Why, my boyfriend asked me as I picked him up from the airport this weekend after a flight from Los Angeles to Paris, did my flight take off an hour late but still arrive early?
The answer is, like many things in aviation, complex — and, in this case, the answer is also “complexity”. It takes a huge variety of systems working together to get your flight from A to B, and sometimes those don’t work together as planned.
Flights are delayed for a wide variety of reasons. Incoming aircraft can be late, something may take longer than expected when preparing the plane for its next flight, the airport may be busy, there may be weather en route, the winds may be stronger than expected, your flight may be held because there is congestion at your destination, or something else entirely.
When airlines plan their schedules, they make sure to take all of these things into account. Frequently, they’ll pad their schedules with extra time: whether fleetwide, on specific routes, at certain times of year, or to make sure that their slower planes can operate the flight as a backup.

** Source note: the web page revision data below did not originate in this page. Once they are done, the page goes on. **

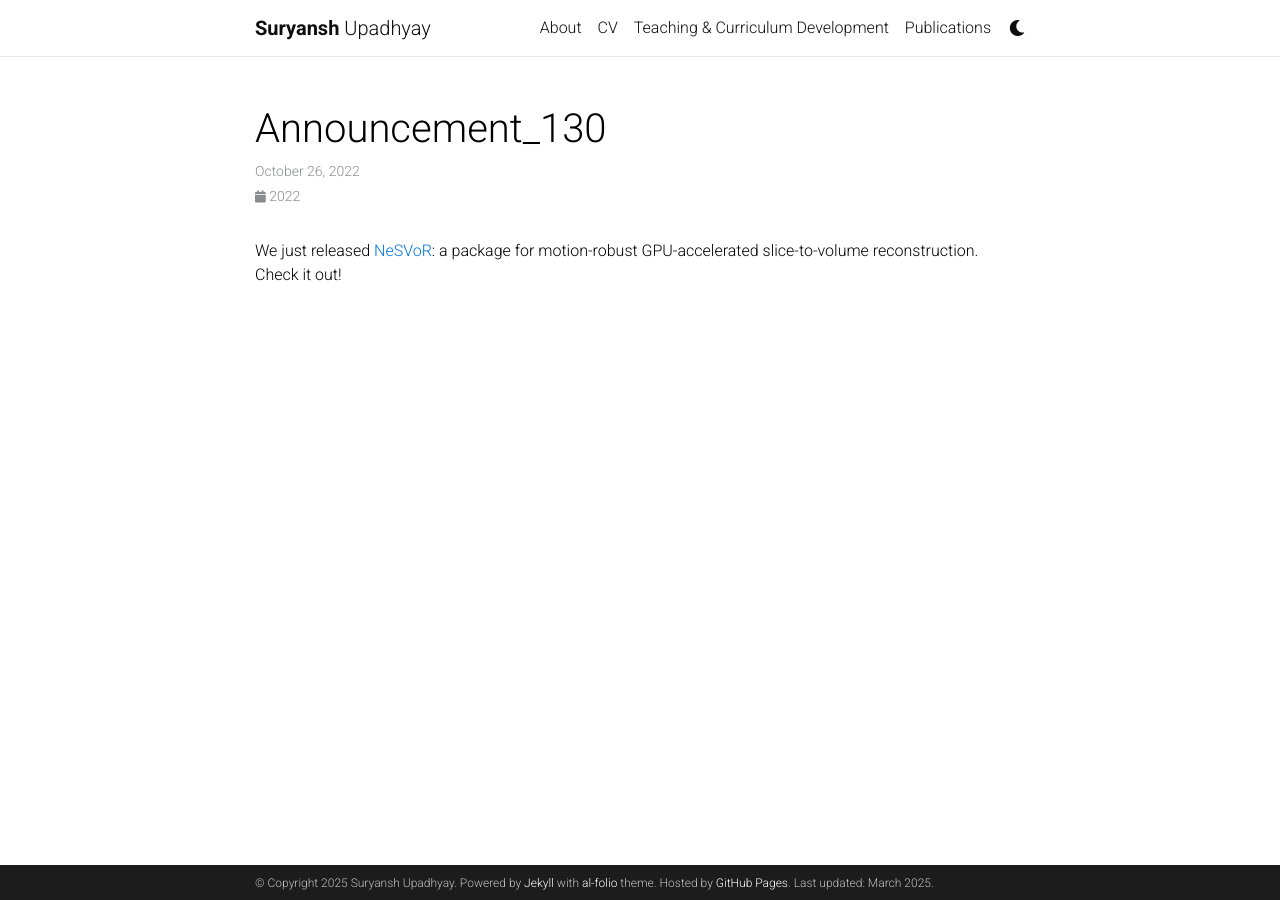
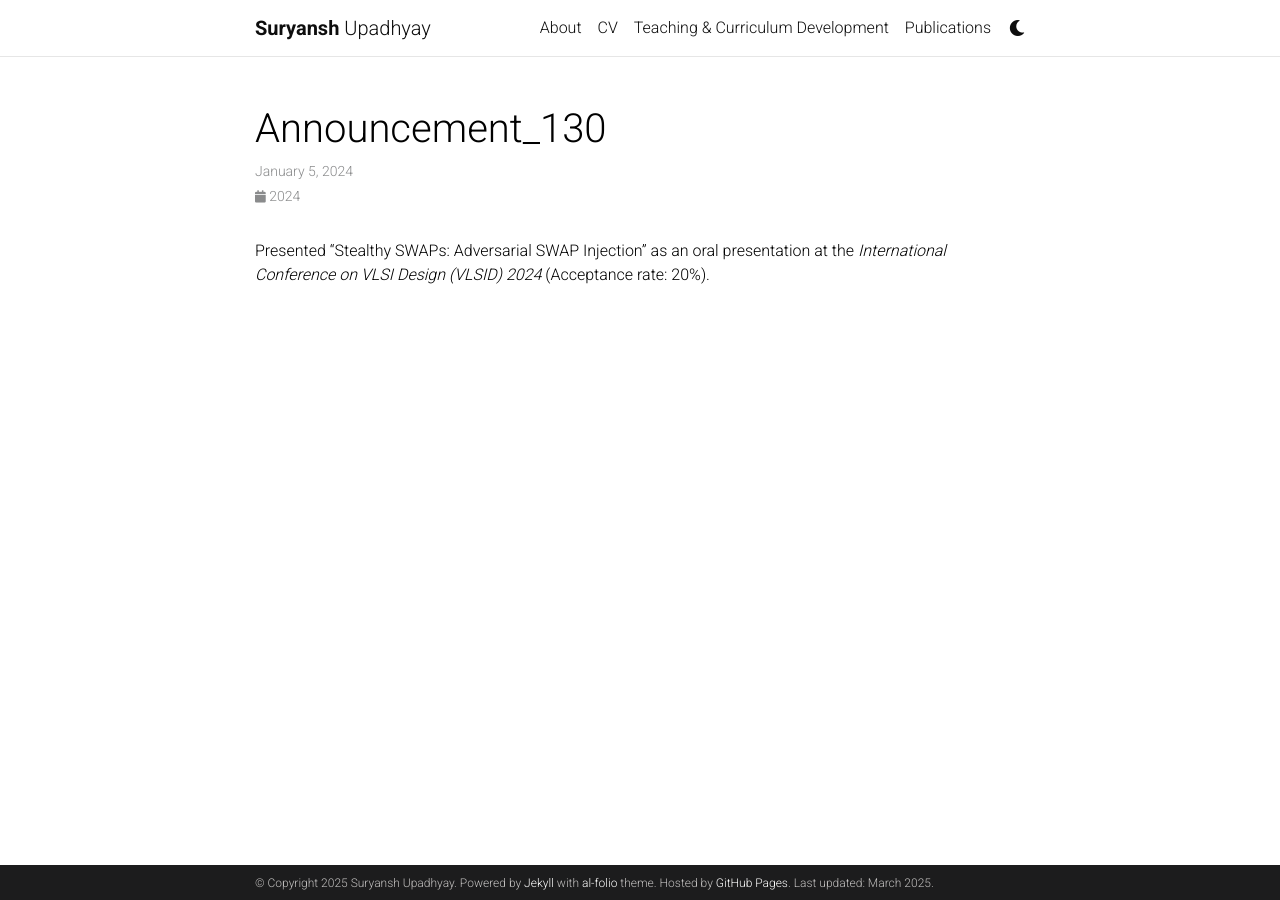
Before and after one commit to suryansh-upadhyay/suryansh-upadhyay.github.io, a Jekyll site: the page built from _news/announcement_130.md, in a window 1280 px wide. Built offline with Jekyll 4.4.1, drawn with Linux system fonts in a browser that asks for light colours; comment, search, counter and statistics services are not loaded; a style sheet for code colours, icons or effects is not loaded.

Commit message:
Update announcement_130.md

```diff
--- a/_news/announcement_130.md
+++ b/_news/announcement_130.md
@@ -1,7 +1,8 @@
 ---
+
 layout: post
-date: 2022-10-26 07:59:00-0400
+date: 2024-01-05 07:59:00-0400
 inline: true
 ---
 
-We just released [NeSVoR](https://github.com/daviddmc/NeSVoR): a package for motion-robust GPU-accelerated slice-to-volume reconstruction. Check it out!
+Presented "Stealthy SWAPs: Adversarial SWAP Injection" as an oral presentation at the *International Conference on VLSI Design (VLSID) 2024* (Acceptance rate: 20%).
```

So, a flight that might — in perfect conditions, with a following tailwind, and no congestion — take just nine hours might be scheduled as ten instead.
It’s all part of the giant dance of scheduling aircraft, which airlines do very carefully. They’re especially careful if they’re a European airline or flying from Europe, since the delay payment scheme in Flight Compensation Regulation EU261/2004 applies based on your scheduled arrival time.
If you think that’s a bit of an incentive for an airline to book two-hour flights as three-hour flights, you’re not wrong. But the pressure on the other side is that airplanes don’t make airlines any money if they’re sitting on the ground. So the airline has an incentive to schedule as tightly as possible, especially on short haul flights of four hours or less.
Moreover, airlines know that passengers want to arrive on time, that governments produce official rankings from their data, and that if they’re too delayed, too often, they’ll get a reputation among the flying public.
In recent years, too, in addition to schedule padding, airlines have developed several new options at their disposal to make up time.
The first is the most obvious and isn’t exactly new: the pilot can step on it, burning a little extra aviation fuel to fly a little faster. With increasingly connected air traffic control systems, alongside live location-based tracking, this kind of request becomes easier to fulfil.
Less obvious are some of the tricks used by modern, high-tech connecting hubs like Helsinki and Reykjavik. Finnair, for example, used its ticket data to figure out which inbound flights have the tightest connections and prioritises them in the landing queue and arrivals. Do some of those connections from the Delhi flight look a bit dicey? Well, get the pilot to step on it and move that plane a couple of slots ahead in the queue.
All of which is to say: if you’re meeting an overnight flight that arrives in the early morning, and you see it’s departed an hour late before you go to sleep, don’t think you can spend an extra hour in bed. It might just be on time.